In this prolific growth good example plays its part. Nothing, indeed, is more suited to touch the heart than a life of devotedness, abnegation, and zeal. Nothing is so encouraging as the sight of the brotherly love which reigns in fervent communities and as the soft, sweet radiance of joy fruit of purity and peace of heart—which shines on the faces of those who have devoted themselves to God with their whole soul. It is indeed a pleasure to journey on to Heaven in the company of such fellow-travelers.
One of the ways by which the Holy Ghost is wont to lead souls to the religious life is finally a well-made retreat. To all earnest Christians it is profitable to withdraw sometimes far from the usual allurements of life to think on the great interests of eternity. It is a marvelous way of healing the wounds made by sin. One there learns how to live well in order to know how to die well. The hours of reflection and solitude, when the soul searches for truths and recollects itself in prayer, are very favorable to the action of divine grace; for God, infinitely good and merciful but also infinitely worthy, often waits to speak until we are quite willing to listen. Hence it is no wonder that a retreat should be the time set by our Lord to make known His call; nevertheless it does not usually cause vocations. These religious exercises only make such vocations stand out in fuller light. The vocation already existed, more or less distinctly known, and enveloped by a kind of mist. The exercises of the retreat dissipate the mist, remove the obstacles, and cause false impressions, objections, and worldly prejudices to vanish.

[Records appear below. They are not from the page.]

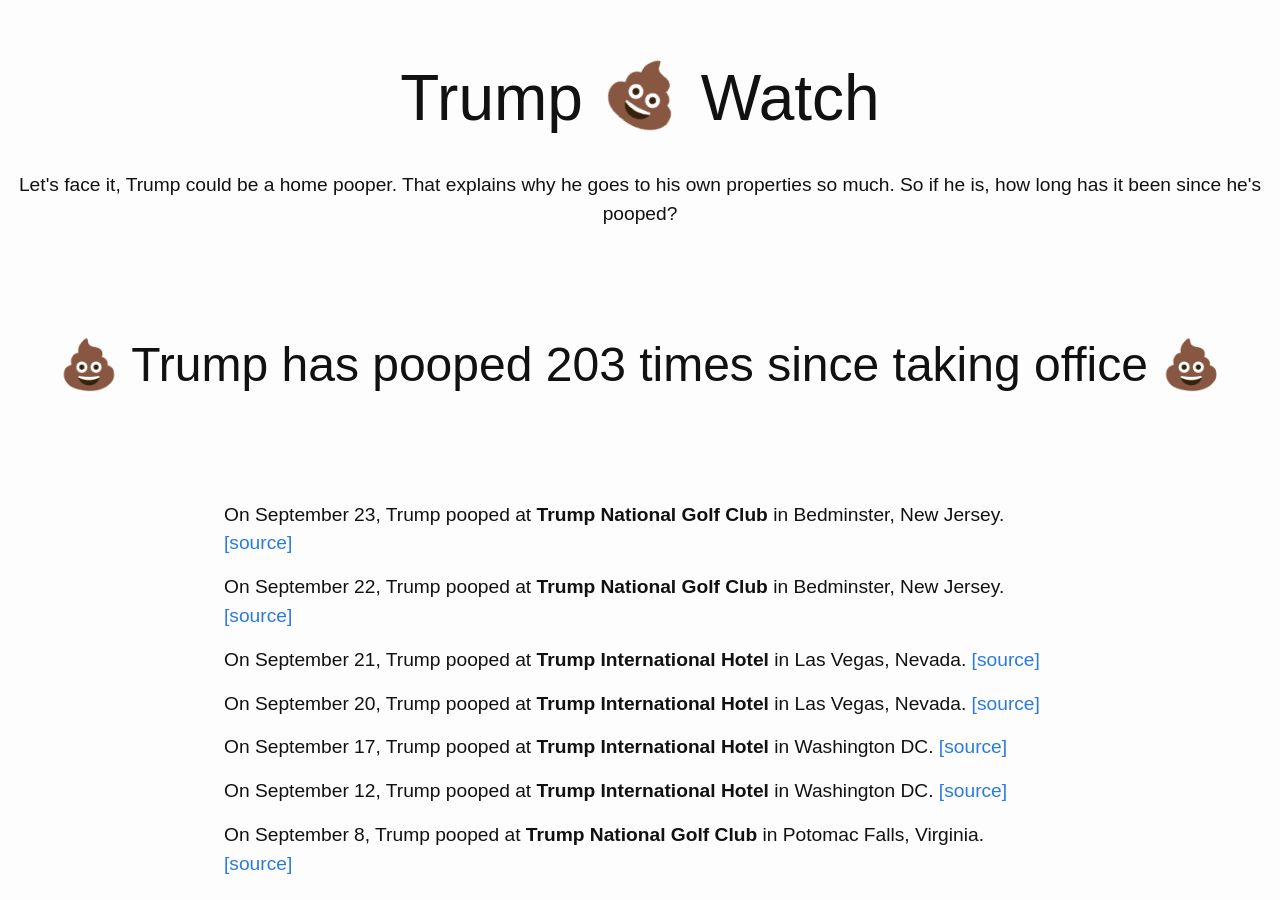
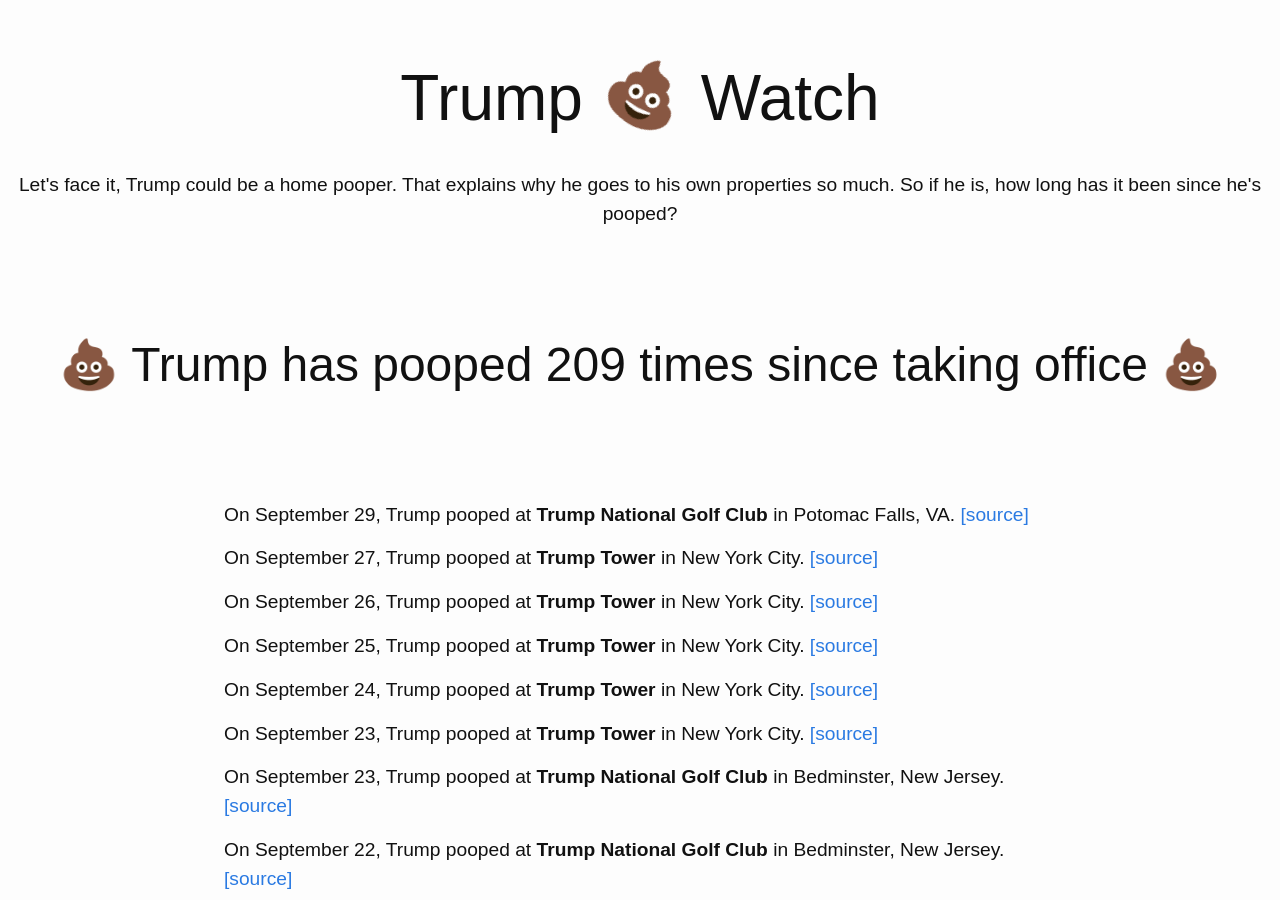
Before and after one commit to dansinker/trumppoopwatch.org, a Jekyll site: the page built from pooparchive.md, in a window 1280 px wide and 900 px high. Built offline with Jekyll 4.4.1, drawn with Linux system fonts in a browser that asks for light colours; nearby versions of some CDN libraries.

Commit message:
jesus a lot of pooping this week

```diff
--- a/_data/trumps.yml
+++ b/_data/trumps.yml
@@ -1,4 +1,28 @@
 poops:
+- location: Trump National Golf Club
+  city: Potomac Falls, VA
+  date: 2018-09-29
+  link: https://twitter.com/kylegriffin1/status/1046057065448452105
+- location: Trump Tower
+  city: New York City
+  date: 2018-09-27
+  link: https://publicpool.kinja.com/subject-wh-print-pool-1-1829357646#_ga=2.67809812.40318144.1538264274-1592473203.1522946386
+- location: Trump Tower
+  city: New York City
+  date: 2018-09-26
+  link: https://publicpool.kinja.com/subject-travel-pool-report-1-1829326056#_ga=2.264500618.40318144.1538264274-1592473203.1522946386
+- location: Trump Tower
+  city: New York City
+  date: 2018-09-25
+  link: https://publicpool.kinja.com/subject-wh-pool-report-2-1829296560#_ga=2.88199710.40318144.1538264274-1592473203.1522946386
+- location: Trump Tower
+  city: New York City
+  date: 2018-09-24
+  link: https://publicpool.kinja.com/subject-wh-travel-pool-report-1-1829265063#_ga=2.97235226.40318144.1538264274-1592473203.1522946386
+- location: Trump Tower
+  city: New York City
+  date: 2018-09-23
+  link: https://publicpool.kinja.com/subject-travel-pool-report-9-1829258244#_ga=2.97235226.40318144.1538264274-1592473203.1522946386
 - location: Trump National Golf Club
   city: Bedminster, New Jersey
   date: 2018-09-23
```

In the light of supernatural motives the vocation, till now half obscured, makes its full appearance, becomes definite, and asserts itself.

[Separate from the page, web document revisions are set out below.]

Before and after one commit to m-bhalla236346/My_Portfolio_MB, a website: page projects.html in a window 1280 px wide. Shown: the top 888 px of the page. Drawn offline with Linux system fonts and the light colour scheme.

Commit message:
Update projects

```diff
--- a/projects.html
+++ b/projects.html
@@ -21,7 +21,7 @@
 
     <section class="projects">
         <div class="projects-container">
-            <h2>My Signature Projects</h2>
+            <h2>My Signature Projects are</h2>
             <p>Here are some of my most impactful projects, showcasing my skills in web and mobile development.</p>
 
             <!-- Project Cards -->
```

At length when the “I will” is once spoken in response to the suggestion of God to the soul, the exercitant finds in contemplating the passion of our Lord strength for the struggle that awaits him.
1St. Matt., XVI-26.
2Ep. to the Philip., II—8.
3Canticle of Canticles, II-16.
5Brother Daronat, born at Bosas, in Ardeche, entered the novitiate the 20th of July, 1876, and died piously in the Lord at Caesarea in the mission of Armenia.
6Histoire de la Venerable Mere Barat, par Mgr. Baunard, Poussielgue.
Striking examples of this growth and fruitfulness of fervent religious bodies are found among the communities laboring in this country. Such, for instance, is that well-known foundation of Blessed Mother Julie Billiart in 1804. The Sisters of Notre Dame, organized exclusively for apostolic teaching, now number thirty-five hundred, educating, in over one hundred and fifty convents, about one hundred and fifty thousand pupils throughout Belgium, England, Scotland, Africa, and America. These Sisters came to America in 1840 and now have in this country over fifty establishments between the Atlantic and Pacific coasts and about thirty-five thousand pupils. (Translator's note.)
In Thy Courts - Chapter 3 - How the Call is Made Manifest